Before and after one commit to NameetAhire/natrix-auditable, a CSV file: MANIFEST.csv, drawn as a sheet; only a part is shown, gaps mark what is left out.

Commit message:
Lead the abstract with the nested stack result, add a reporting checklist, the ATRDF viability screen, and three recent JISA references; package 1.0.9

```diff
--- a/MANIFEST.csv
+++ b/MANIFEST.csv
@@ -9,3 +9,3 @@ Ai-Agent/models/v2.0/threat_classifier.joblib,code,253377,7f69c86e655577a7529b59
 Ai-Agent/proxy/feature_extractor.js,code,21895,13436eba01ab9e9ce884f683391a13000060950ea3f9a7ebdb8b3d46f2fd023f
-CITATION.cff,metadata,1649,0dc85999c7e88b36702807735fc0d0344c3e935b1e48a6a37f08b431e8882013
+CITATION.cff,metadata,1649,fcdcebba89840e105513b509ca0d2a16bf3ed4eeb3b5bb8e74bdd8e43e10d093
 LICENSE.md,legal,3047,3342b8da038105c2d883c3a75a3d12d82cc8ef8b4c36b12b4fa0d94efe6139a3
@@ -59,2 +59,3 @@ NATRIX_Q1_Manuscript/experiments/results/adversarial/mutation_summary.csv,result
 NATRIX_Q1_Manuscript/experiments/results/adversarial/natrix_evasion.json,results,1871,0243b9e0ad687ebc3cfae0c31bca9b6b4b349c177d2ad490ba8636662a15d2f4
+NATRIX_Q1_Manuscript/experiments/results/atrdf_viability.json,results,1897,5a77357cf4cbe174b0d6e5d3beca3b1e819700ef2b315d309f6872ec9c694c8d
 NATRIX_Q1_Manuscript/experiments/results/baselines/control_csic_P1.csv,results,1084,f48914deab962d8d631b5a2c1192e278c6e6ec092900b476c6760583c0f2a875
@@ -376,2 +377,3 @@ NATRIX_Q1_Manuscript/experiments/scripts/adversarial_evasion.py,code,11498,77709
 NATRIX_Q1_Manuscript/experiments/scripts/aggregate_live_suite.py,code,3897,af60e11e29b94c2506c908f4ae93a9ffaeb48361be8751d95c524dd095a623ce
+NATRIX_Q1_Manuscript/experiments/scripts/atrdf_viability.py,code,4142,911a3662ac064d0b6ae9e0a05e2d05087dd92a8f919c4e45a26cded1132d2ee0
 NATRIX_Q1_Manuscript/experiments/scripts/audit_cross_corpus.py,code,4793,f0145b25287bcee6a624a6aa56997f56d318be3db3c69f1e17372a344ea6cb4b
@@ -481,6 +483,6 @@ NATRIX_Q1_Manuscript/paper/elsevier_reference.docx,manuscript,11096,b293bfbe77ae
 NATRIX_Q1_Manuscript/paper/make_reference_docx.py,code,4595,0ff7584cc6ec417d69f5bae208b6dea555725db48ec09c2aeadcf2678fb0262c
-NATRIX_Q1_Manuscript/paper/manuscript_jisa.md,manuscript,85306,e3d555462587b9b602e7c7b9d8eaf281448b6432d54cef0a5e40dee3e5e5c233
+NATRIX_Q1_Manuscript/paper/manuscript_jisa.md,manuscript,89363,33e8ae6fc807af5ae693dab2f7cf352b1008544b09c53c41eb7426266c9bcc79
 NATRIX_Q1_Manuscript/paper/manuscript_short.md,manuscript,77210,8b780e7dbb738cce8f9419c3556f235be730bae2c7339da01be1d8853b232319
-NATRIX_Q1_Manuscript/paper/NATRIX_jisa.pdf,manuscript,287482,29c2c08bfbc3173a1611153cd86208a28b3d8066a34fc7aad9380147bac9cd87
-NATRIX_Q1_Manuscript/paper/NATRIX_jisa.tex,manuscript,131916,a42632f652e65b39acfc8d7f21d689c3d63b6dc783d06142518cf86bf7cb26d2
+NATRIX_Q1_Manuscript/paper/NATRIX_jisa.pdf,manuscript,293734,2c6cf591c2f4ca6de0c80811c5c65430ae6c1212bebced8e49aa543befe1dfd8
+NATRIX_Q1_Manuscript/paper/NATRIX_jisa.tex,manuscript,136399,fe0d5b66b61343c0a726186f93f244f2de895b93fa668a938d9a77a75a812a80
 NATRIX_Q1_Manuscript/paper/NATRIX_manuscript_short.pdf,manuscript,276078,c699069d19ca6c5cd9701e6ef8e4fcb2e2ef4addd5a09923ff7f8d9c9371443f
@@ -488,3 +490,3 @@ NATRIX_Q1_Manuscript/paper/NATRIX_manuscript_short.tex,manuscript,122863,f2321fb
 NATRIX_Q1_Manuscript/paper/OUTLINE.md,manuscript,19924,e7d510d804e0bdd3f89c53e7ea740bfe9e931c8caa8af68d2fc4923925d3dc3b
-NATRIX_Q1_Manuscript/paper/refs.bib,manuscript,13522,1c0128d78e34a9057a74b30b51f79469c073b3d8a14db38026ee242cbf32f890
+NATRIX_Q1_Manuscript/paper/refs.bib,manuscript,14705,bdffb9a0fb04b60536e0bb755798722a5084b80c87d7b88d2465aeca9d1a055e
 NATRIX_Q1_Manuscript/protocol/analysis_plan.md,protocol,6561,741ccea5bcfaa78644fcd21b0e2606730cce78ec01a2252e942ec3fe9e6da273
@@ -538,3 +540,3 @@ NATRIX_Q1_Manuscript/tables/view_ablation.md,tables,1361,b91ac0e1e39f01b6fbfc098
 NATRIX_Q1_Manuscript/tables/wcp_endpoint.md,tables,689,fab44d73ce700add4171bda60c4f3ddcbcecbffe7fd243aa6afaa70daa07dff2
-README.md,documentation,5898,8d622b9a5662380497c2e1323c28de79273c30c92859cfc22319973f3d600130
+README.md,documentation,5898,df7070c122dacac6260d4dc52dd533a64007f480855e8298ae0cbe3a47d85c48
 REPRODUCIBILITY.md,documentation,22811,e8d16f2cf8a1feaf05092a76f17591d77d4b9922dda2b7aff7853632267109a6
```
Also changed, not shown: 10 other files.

Brief ▸
Scan the listing above and identify each line holding the string "documentation"; copy every such line.

Written reply ▸
-README.md,documentation,5898,8d622b9a5662380497c2e1323c28de79273c30c92859cfc22319973f3d600130
+README.md,documentation,5898,df7070c122dacac6260d4dc52dd533a64007f480855e8298ae0cbe3a47d85c48
 REPRODUCIBILITY.md,documentation,22811,e8d16f2cf8a1feaf05092a76f17591d77d4b9922dda2b7aff7853632267109a6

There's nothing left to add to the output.